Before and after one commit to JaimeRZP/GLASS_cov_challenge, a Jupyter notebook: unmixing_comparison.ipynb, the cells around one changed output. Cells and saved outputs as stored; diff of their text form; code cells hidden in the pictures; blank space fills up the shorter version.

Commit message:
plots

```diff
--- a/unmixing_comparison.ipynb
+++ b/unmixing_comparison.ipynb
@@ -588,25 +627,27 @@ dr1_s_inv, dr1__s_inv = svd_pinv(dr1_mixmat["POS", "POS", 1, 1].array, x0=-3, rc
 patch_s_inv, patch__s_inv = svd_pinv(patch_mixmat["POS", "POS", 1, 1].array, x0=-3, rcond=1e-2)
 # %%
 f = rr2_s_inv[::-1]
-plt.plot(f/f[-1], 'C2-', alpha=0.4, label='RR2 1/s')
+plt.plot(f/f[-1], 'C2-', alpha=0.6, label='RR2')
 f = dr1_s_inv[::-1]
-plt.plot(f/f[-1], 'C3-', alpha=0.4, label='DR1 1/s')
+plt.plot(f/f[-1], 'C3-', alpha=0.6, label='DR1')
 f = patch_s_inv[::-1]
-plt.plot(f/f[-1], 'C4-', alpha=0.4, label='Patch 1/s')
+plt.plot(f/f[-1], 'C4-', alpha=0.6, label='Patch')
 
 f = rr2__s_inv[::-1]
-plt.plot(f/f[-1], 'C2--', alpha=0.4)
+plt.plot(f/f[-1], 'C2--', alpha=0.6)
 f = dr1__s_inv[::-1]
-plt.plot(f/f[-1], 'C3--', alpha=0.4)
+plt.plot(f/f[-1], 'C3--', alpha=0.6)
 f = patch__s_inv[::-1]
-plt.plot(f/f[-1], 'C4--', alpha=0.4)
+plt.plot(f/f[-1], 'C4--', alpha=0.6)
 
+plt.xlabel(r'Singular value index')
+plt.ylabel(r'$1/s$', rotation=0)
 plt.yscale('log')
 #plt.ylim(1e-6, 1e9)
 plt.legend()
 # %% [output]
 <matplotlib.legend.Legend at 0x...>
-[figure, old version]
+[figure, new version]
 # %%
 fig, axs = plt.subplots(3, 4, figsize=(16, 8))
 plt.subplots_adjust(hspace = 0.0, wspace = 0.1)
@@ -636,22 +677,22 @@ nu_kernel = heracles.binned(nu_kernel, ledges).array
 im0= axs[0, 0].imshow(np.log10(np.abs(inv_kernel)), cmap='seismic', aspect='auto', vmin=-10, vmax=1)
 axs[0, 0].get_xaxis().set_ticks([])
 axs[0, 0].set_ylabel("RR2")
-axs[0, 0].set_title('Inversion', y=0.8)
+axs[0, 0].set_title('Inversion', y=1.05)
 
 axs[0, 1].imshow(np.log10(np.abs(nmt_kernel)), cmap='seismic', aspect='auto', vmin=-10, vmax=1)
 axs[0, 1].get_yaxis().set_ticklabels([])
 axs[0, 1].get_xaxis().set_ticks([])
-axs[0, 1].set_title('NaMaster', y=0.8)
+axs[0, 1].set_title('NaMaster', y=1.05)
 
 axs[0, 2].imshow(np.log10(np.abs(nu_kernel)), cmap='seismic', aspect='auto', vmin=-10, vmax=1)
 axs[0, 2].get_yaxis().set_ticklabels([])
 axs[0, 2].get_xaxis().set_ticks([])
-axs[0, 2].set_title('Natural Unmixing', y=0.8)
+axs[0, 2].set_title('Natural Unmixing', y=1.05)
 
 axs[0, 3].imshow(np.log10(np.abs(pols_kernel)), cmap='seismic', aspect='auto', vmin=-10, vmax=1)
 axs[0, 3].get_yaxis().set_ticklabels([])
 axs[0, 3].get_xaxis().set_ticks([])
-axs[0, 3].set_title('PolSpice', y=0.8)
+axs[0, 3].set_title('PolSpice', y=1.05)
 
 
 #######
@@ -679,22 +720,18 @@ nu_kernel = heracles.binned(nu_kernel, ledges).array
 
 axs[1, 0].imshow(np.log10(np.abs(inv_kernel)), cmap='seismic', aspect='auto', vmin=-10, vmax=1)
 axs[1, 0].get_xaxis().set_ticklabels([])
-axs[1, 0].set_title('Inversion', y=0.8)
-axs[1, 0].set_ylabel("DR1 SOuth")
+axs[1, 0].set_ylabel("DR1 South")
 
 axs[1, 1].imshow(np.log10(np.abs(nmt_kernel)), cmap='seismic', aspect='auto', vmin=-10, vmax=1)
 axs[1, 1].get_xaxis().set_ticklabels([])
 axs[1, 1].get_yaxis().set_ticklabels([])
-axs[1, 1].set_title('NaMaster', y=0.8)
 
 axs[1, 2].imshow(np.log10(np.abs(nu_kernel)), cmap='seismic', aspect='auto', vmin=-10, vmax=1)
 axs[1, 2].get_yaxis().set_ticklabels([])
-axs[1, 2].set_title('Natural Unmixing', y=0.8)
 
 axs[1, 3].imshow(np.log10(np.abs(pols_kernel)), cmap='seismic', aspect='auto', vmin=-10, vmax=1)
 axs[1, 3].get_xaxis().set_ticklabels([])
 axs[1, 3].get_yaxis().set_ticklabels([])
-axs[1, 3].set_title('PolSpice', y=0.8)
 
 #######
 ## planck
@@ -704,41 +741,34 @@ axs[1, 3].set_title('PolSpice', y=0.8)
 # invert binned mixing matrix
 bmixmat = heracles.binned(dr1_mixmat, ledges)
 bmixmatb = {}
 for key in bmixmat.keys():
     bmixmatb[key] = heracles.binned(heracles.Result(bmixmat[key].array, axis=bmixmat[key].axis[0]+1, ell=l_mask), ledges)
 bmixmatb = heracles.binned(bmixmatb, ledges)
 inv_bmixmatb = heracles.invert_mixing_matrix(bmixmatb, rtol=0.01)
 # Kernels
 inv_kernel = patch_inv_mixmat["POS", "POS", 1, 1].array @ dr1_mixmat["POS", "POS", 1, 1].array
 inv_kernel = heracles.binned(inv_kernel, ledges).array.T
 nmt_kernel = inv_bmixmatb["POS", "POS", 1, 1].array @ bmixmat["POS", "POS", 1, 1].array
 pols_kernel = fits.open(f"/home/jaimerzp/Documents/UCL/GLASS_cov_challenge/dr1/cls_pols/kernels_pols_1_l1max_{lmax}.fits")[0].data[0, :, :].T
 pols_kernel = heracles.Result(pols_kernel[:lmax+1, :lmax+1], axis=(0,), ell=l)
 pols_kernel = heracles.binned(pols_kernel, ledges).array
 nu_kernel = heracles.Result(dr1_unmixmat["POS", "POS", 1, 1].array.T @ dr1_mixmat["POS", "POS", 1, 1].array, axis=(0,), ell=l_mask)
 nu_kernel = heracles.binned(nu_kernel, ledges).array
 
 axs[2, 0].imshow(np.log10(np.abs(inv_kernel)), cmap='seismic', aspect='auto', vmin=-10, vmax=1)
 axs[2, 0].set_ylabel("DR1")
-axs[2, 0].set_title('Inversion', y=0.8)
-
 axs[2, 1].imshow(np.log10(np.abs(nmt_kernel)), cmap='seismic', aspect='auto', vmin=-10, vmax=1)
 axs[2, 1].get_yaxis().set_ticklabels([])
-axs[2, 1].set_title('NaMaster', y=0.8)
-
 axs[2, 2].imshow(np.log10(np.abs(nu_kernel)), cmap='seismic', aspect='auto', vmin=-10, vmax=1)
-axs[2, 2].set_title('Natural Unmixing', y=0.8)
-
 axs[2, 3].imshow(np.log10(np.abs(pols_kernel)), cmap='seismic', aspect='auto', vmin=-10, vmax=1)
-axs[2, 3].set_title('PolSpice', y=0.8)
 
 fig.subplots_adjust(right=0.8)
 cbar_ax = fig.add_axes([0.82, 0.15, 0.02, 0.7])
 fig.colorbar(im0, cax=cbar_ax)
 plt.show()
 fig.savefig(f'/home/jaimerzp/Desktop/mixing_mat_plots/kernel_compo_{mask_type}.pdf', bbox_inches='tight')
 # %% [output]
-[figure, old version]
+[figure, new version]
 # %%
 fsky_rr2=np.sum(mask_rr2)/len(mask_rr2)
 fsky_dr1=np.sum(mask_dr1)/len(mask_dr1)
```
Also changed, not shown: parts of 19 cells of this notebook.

★ ★ ★

» WORK TO COMPLETE:
Reply with nothing but the number of lines in the listing that include "Result".

» TASK ANSWER:
3